The ACRU, said Carleson, stands in contrast to its liberal counterpart - the American Civil Liberties Union. "[The ACLU] has gotten to the point where they're defining 'liberty' as 'libertine,'" said Carleson.

A case in point, said Kerusso Ministries spokesman Michael Johnston, who works with ex-homosexuals, is the clamor for so-called "gay" rights. "Obviously the homosexual rights movement has been very effective in taking what heretofore in human history was a sexual perversion and turning it, somehow, into a human right," Johnston told

FDR's Four Freedoms

In his book, Freedom in Chains: The Rise of the State and the Demise of the Citizen, journalist James Bovard cites the January 6, 1941 "Four Freedoms" speech by President Franklin Delano Roosevelt as the beginning of a great shift in American society from a focus on rights and responsibilities - as outlined in the Constitution - to liberties and freedoms guaranteed by the federal government.

In his speech, Roosevelt promised citizens freedom of speech and religion, both guaranteed in the First Amendment, but then, says Bovard, "he got creative."

Roosevelt said, "The third [freedom] is freedom from want...everywhere in the world. The fourth freedom is freedom from fear...anywhere in the world."

Those promises were unrealistic and unconstitutional, said Bork.

"It's the 'want' and 'fear' that struck me as odd," Bork told "There's no way the government can guarantee that."

The words "rights" and "freedoms" have been gradually redefined since the Roosevelt speech, said Johnston. "Really what we've gotten to is that we've redefined 'rights' - the term 'rights' - into 'Whatever I want to do, I have the right to do.'"

The homosexual rights movement, says Johnston, represents the first time in American history that a particular behavior has been defined as a right. "The only other close exception would be the right to religious expression. But even that ultimately is not rooted in a behavior. It's rooted in a core belief."

'Rights' Activists Abound

Leading the fight for a diverse hodgepodge of 'rights' such as gay rights, environmental rights, animal rights, women's rights, workers rights, etc. are professional activists such as John Sellers, who directs the Ruckus Society in Berkeley, California.

The Ruckus Society was involved in the protests in Seattle, and later in Washington, DC, against the World Bank and the World Trade Organization, and, according to Sellers, is training non-violent demonstrators to protest at both the Democratic and Republican national conventions in August.

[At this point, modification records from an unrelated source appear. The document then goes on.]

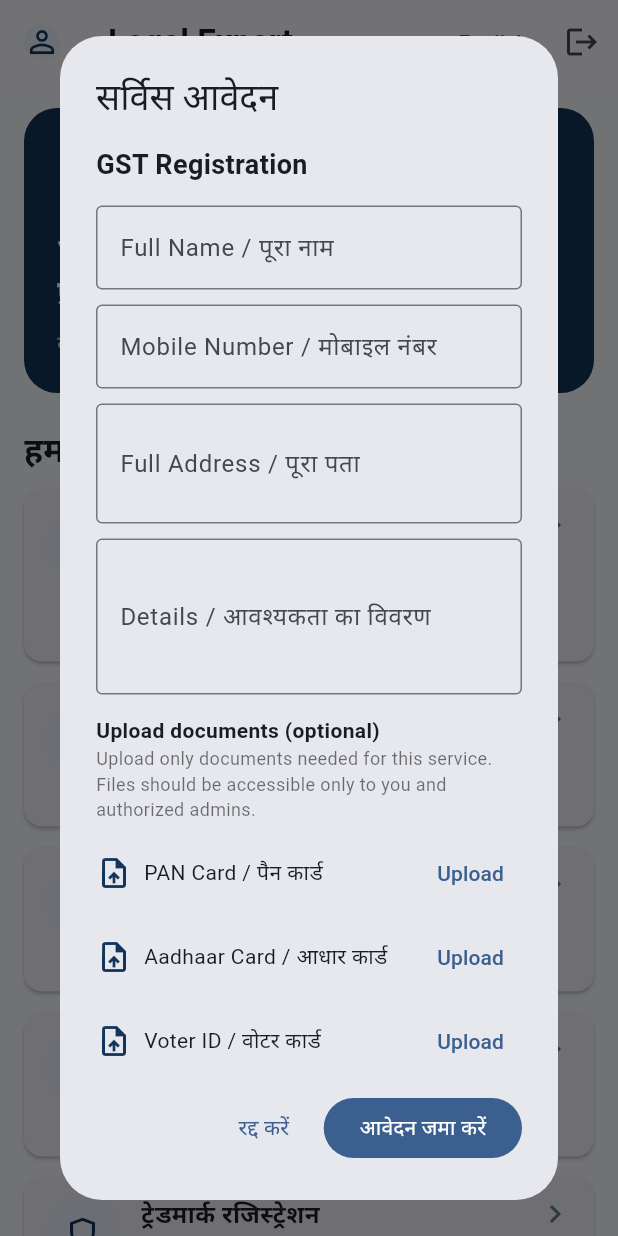
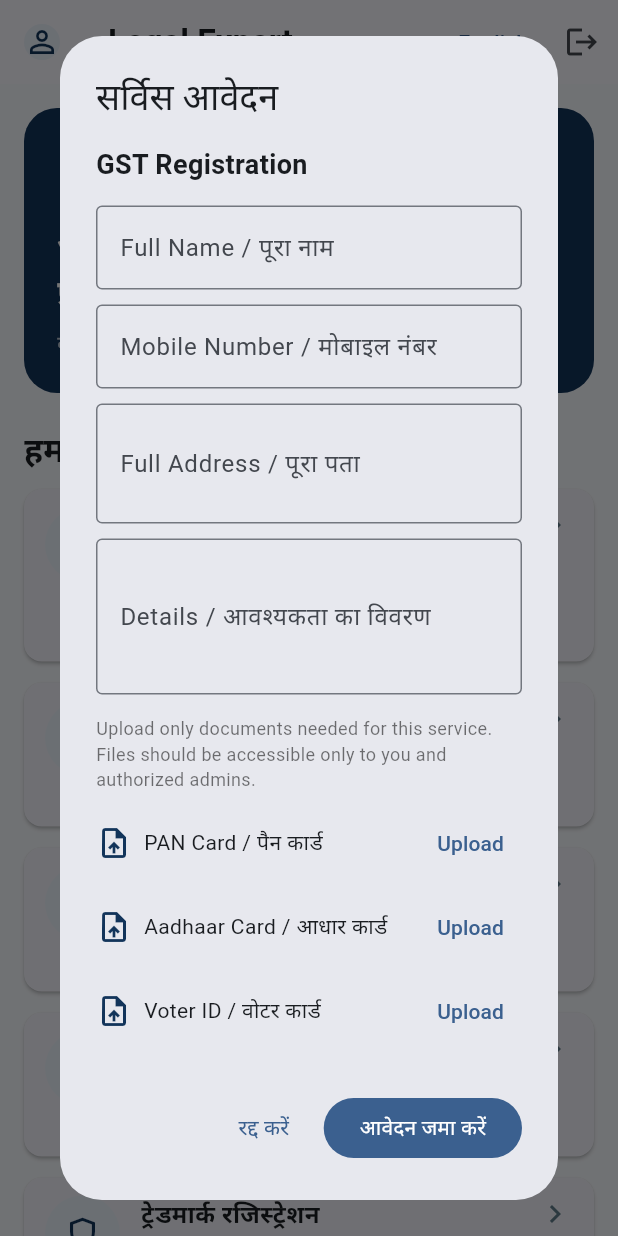
Before and after one commit to calavkushkumar-star/legal-expart, a Flutter app: the screen it shows once a user with an empty profile is signed in, after a tap on "GST रजिस्ट्रेशन", on a phone screen of 412 x 824 dp. Run offline on Flutter 3.47's test engine with Material 3 defaults, Android fonts, the phone set to English and light mode, and no system bars; our stand-ins replace cloud_firestore, firebase_auth, firebase_core, firebase_storage, flutter_svg, image_picker; accounts and stored records are empty.

Commit message:
Begin removing document upload UI from service request form

```diff
--- a/lib/main.dart
+++ b/lib/main.dart
@@ -881,7 +881,7 @@ Future<void> requestService(BuildContext context, String service) async {
             TextFormField(controller: note, maxLines: 3,
               decoration: const InputDecoration(labelText: 'Details / आवश्यकता का विवरण', border: OutlineInputBorder())),
             const SizedBox(height: 14),
-            const Text('Upload documents (optional)', style: TextStyle(fontWeight: FontWeight.bold)),
+            const SizedBox.shrink(),
             const Text('Upload only documents needed for this service. Files should be accessible only to you and authorized admins.', style: TextStyle(fontSize: 12, color: Colors.black54)),
             const SizedBox(height: 10),
             _documentPickerRow('PAN Card / पैन कार्ड', panFile, () async { final x = await pickDocument(); if (x != null) setDialogState(() => panFile = x); }, () => setDialogState(() => panFile = null)),
```
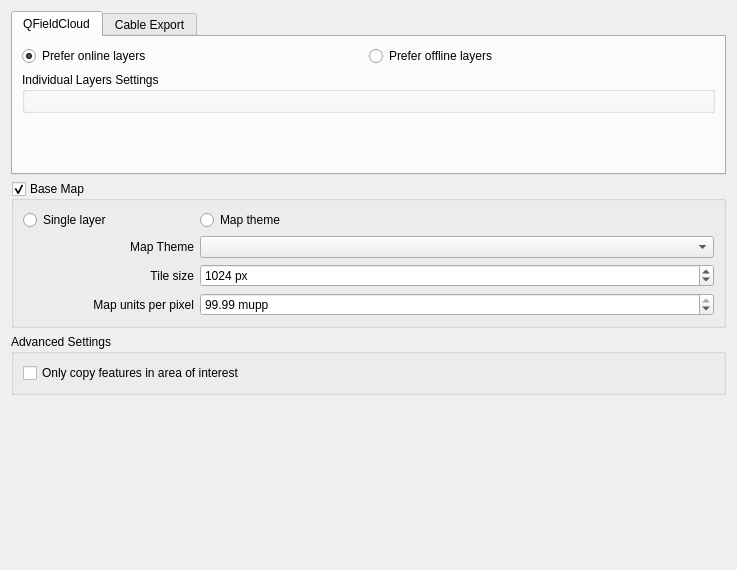
Qt form qfieldsync/ui/project_configuration_widget.ui (opengisch/qfieldsync) before a commit.
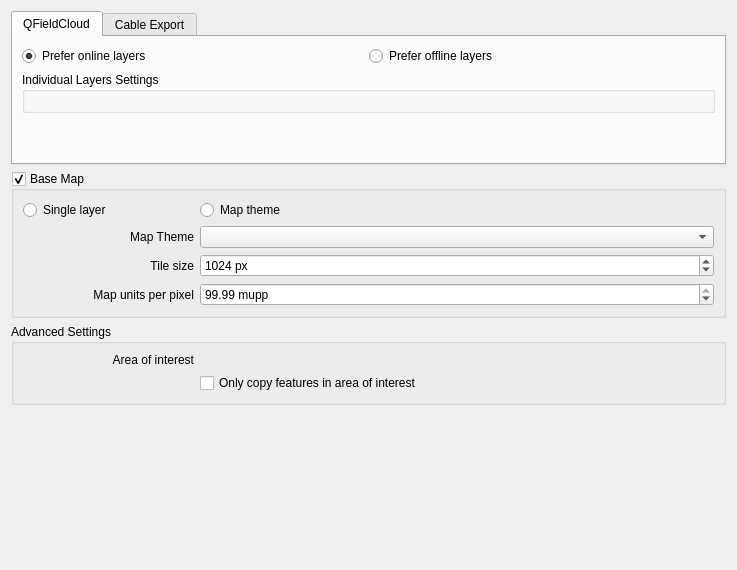
The same form after that commit. Custom widgets are drawn as their Qt base class.

Commit message: Use AOI instead of current project extent

```diff
--- a/qfieldsync/ui/project_configuration_widget.ui
+++ b/qfieldsync/ui/project_configuration_widget.ui
@@ -34,8 +34,18 @@
      <property name="saveCollapsedState">
       <bool>true</bool>
      </property>
-     <layout class="QVBoxLayout" name="verticalLayout_2">
-      <item>
+     <layout class="QGridLayout" name="gridLayout_8" columnstretch="1,3">
+      <item row="0" column="0">
+       <widget class="QLabel" name="areaOfInterestLabel">
+        <property name="text">
+         <string>Area of interest</string>
+        </property>
+        <property name="alignment">
+          <set>Qt::AlignRight|Qt::AlignTrailing|Qt::AlignVCenter</set>
+        </property>
+       </widget>
+      </item>
+      <item row="1" column="1">
        <widget class="QCheckBox" name="onlyOfflineCopyFeaturesInAoi">
         <property name="text">
          <string>Only copy features in area of interest</string>
```
Left out of the diff: 4 changed lines with no effect on the pictures. The commit also changes 2 other files.
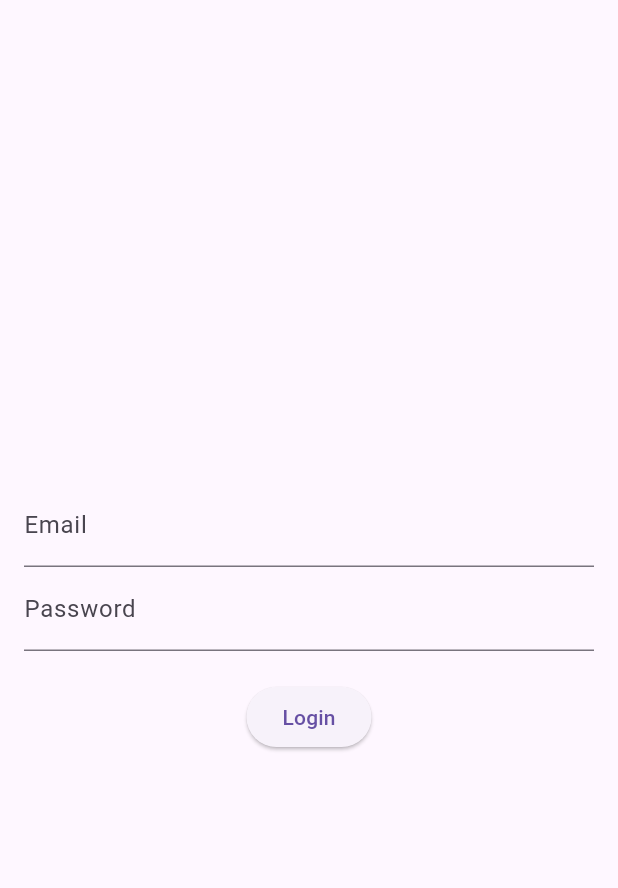
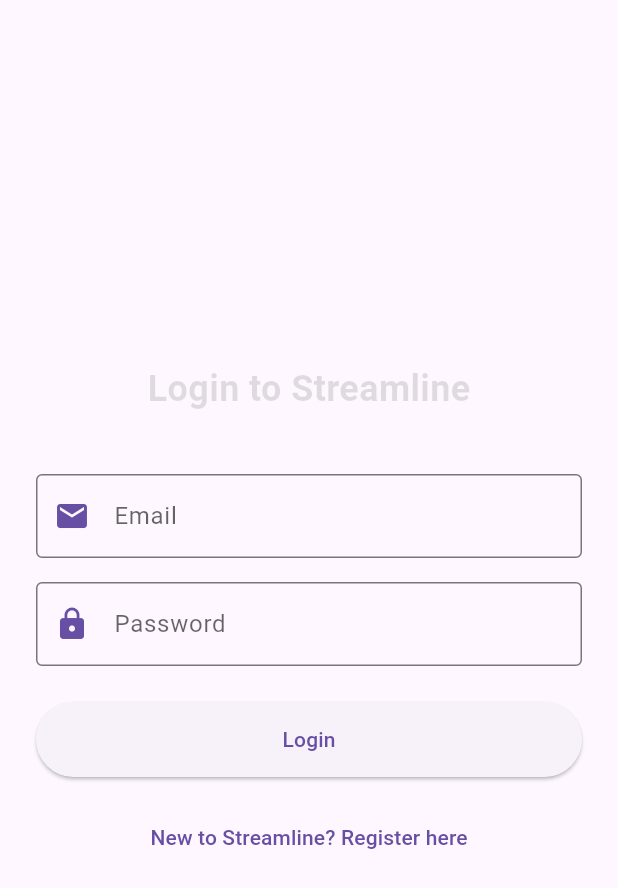
Before and after one commit to vihirthan4444/streamline_app, a Flutter app: the screen it shows after launch, on a phone screen of 412 x 824 dp. Shown: the top 888 px of the screen. Run offline on Flutter 3.47's test engine with Material 3 defaults, Android fonts, the phone set to English and light mode, and no system bars; our stand-ins replace drift, flutter_secure_storage, package_info_plus; accounts and stored records are empty; generated files the repository leaves out were written again; network calls fail.

```diff
--- a/lib/core/auth_service.dart
+++ b/lib/core/auth_service.dart
@@ -6,7 +6,8 @@
 
 class AuthService {
   // Production URL from Railway
-  final String baseUrl = "https://web-production-d9d24.up.railway.app";
+  // Production: https://web-production-d9d24.up.railway.app
+  final String baseUrl = "http://127.0.0.1:8001";
   final _storage = const FlutterSecureStorage();
 
   Future<String?> login(String email, String password) async {
@@ -22,8 +23,32 @@
         await _storage.write(key: 'jwt_token', value: token);
         return token;
       }
-    } catch (e) {
-      print('Login error: $e');
+    } catch (e, stack) {
+      print('Login error details: $e');
+      print('Stack trace: $stack');
+    }
+    return null;
+  }
+
+  Future<String?> register(String email, String password) async {
+    try {
+      final response = await http.post(
+        Uri.parse('$baseUrl/auth/register'),
+        headers: {'Content-Type': 'application/json'},
+        body: jsonEncode({'email': email, 'password': password}),
+      );
+
+      if (response.statusCode == 200) {
+        final token = jsonDecode(response.body)['access_token'];
+        await _storage.write(key: 'jwt_token', value: token);
+        return token;
+      } else {
+        print('Register failed with status code: ${response.statusCode}');
+        print('Error body: ${response.body}');
+      }
+    } catch (e, stack) {
+      print('Register error details: $e');
+      print('Stack trace: $stack');
     }
     return null;
   }
--- a/lib/core/version_service.dart
+++ b/lib/core/version_service.dart
@@ -3,11 +3,12 @@
 import 'package:package_info_plus/package_info_plus.dart';
 
 class VersionService {
-  final String _baseUrl = "web-production-d9d24.up.railway.app";
+  // Production: web-production-d9d24.up.railway.app
+  final String _baseUrl = "127.0.0.1:8001";
 
   Future<Map<String, dynamic>?> checkVersion() async {
     try {
-      final url = Uri.parse("https://$_baseUrl/system/version");
+      final url = Uri.parse("http://$_baseUrl/system/version");
       final response = await http.get(url);
       if (response.statusCode == 200) {
         return jsonDecode(response.body);
--- a/lib/providers/theme_provider.dart
+++ b/lib/providers/theme_provider.dart
@@ -28,7 +28,13 @@
       useMaterial3: true,
       fontFamily:
           'Roboto', // For now, assume default or bundled font. Loading GoogleFonts specific might need more work.
+      focusColor: _getContrastColor(_hexToColor(theme.primaryColor)),
+      hintColor: Colors.grey[600],
     );
+  }
+
+  Color _getContrastColor(Color color) {
+    return color.computeLuminance() > 0.5 ? Colors.black : Colors.white;
   }
 
   Color _hexToColor(String hexString) {
--- /dev/null
+++ b/lib/screens/handlers/login_handler.dart
@@ -0,0 +1,26 @@
+import 'package:flutter/material.dart';
+import 'package:provider/provider.dart';
+import '../../providers/auth_provider.dart';
+import '../tenant_selector_screen.dart';
+
+class LoginHandler {
+  static Future<void> handleLogin({
+    required BuildContext context,
+    required String email,
+    required String password,
+  }) async {
+    final authProvider = context.read<AuthProvider>();
+    final success = await authProvider.login(email, password);
+
+    if (success && context.mounted) {
+      Navigator.pushReplacement(
+        context,
+        MaterialPageRoute(builder: (_) => const TenantSelectorScreen()),
+      );
+    } else if (context.mounted) {
+      ScaffoldMessenger.of(
+        context,
+      ).showSnackBar(const SnackBar(content: Text("Login Failed")));
+    }
+  }
+}
--- a/lib/screens/login_screen.dart
+++ b/lib/screens/login_screen.dart
@@ -1,8 +1,7 @@
 import 'package:flutter/material.dart';
-import 'package:provider/provider.dart';
-import '../providers/auth_provider.dart';
 import '../core/version_service.dart';
-import 'tenant_selector_screen.dart';
+import 'register_screen.dart';
+import 'handlers/login_handler.dart';
 
 class LoginScreen extends StatefulWidget {
   const LoginScreen({super.key});
@@ -47,42 +46,82 @@
   final _passwordController = TextEditingController();
 
   Future<void> _login() async {
-    final success = await context.read<AuthProvider>().login(
-      _emailController.text,
-      _passwordController.text,
+    await LoginHandler.handleLogin(
+      context: context,
+      email: _emailController.text,
+      password: _passwordController.text,
     );
-    if (success && mounted) {
-      Navigator.pushReplacement(
-        context,
-        MaterialPageRoute(builder: (_) => const TenantSelectorScreen()),
-      );
-    } else {
-      ScaffoldMessenger.of(
-        context,
-      ).showSnackBar(const SnackBar(content: Text("Login Failed")));
-    }
   }
 
   @override
   Widget build(BuildContext context) {
     return Scaffold(
-      body: Padding(
-        padding: const EdgeInsets.all(16.0),
+      body: Center(
+        child: SingleChildScrollView(
+          padding: const EdgeInsets.all(24.0),
           child: Column(
             mainAxisAlignment: MainAxisAlignment.center,
             children: [
+              Text(
+                "Login to Streamline",
+                style: TextStyle(
+                  fontSize: 24,
+                  fontWeight: FontWeight.bold,
+                  color: Theme.of(context).focusColor,
+                ),
+              ),
+              const SizedBox(height: 40),
               TextField(
                 controller: _emailController,
-              decoration: const InputDecoration(labelText: "Email"),
+                style: TextStyle(color: Theme.of(context).focusColor),
+                decoration: InputDecoration(
+                  labelText: "Email",
+                  labelStyle: TextStyle(color: Theme.of(context).hintColor),
+                  hintStyle: TextStyle(color: Theme.of(context).hintColor),
+                  border: const OutlineInputBorder(),
+                  prefixIcon: Icon(
+                    Icons.email,
+                    color: Theme.of(context).primaryColor,
                   ),
+                ),
+              ),
+              const SizedBox(height: 16),
               TextField(
                 controller: _passwordController,
-              decoration: const InputDecoration(labelText: "Password"),
+                style: TextStyle(color: Theme.of(context).focusColor),
+                decoration: InputDecoration(
+                  labelText: "Password",
+                  labelStyle: TextStyle(color: Theme.of(context).hintColor),
+                  hintStyle: TextStyle(color: Theme.of(context).hintColor),
+                  border: const OutlineInputBorder(),
+                  prefixIcon: Icon(
+                    Icons.lock,
+                    color: Theme.of(context).primaryColor,
+                  ),
+                ),
                 obscureText: true,
               ),
-            const SizedBox(height: 20),
-            ElevatedButton(onPressed: _login, child: const Text("Login")),
+              const SizedBox(height: 24),
+              SizedBox(
+                width: double.infinity,
+                height: 50,
+                child: ElevatedButton(
+                  onPressed: _login,
+                  child: const Text("Login"),
+                ),
+              ),
+              const SizedBox(height: 16),
+              TextButton(
+                onPressed: () {
+                  Navigator.push(
+                    context,
+                    MaterialPageRoute(builder: (_) => const RegisterScreen()),
+                  );
+                },
+                child: const Text("New to Streamline? Register here"),
+              ),
             ],
+          ),
         ),
       ),
     );
```
Also changed, not shown: lib/providers/auth_provider.dart (+16 -0 lines), lib/screens/dashboard_screen.dart (+44 -25 lines), lib/screens/handlers/dashboard_handler.dart (added, +33 -0 lines), lib/screens/handlers/pos_handler.dart (added, +22 -0 lines), lib/screens/handlers/register_handler.dart (added, +34 -0 lines), lib/screens/handlers/tenant_selector_handler.dart (added, +28 -0 lines), lib/screens/pos/product_grid_screen.dart (+30 -23 lines), lib/screens/register_screen.dart (added, +94 -0 lines), lib/screens/tenant_selector_screen.dart (+25 -27 lines). Lines whose indentation alone changed are shown as unchanged.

"I'm a professional, strategic hell raiser," Sellers told

"We have a full blown training camp in LA, actually in Malibu, leading up to the DNC," said Sellers. "And then we have a three-day, kind of inner-city action prep that we're co-sponsoring with Act-Up Philly, and Kensington Welfare Rights Association."

Sellers said he considers himself non-political and is more concerned with "a moral kind of code" that he says "takes precedence over a lot of, you know, the legal and legislative morality that is often letting people down." He added that he was not very familiar with FDR's Four Freedoms speech, or the Bill of Rights, but he admired Thomas Paine, the Revolutionary War patriot whose pamphlet Common Sense helped launch that revolution.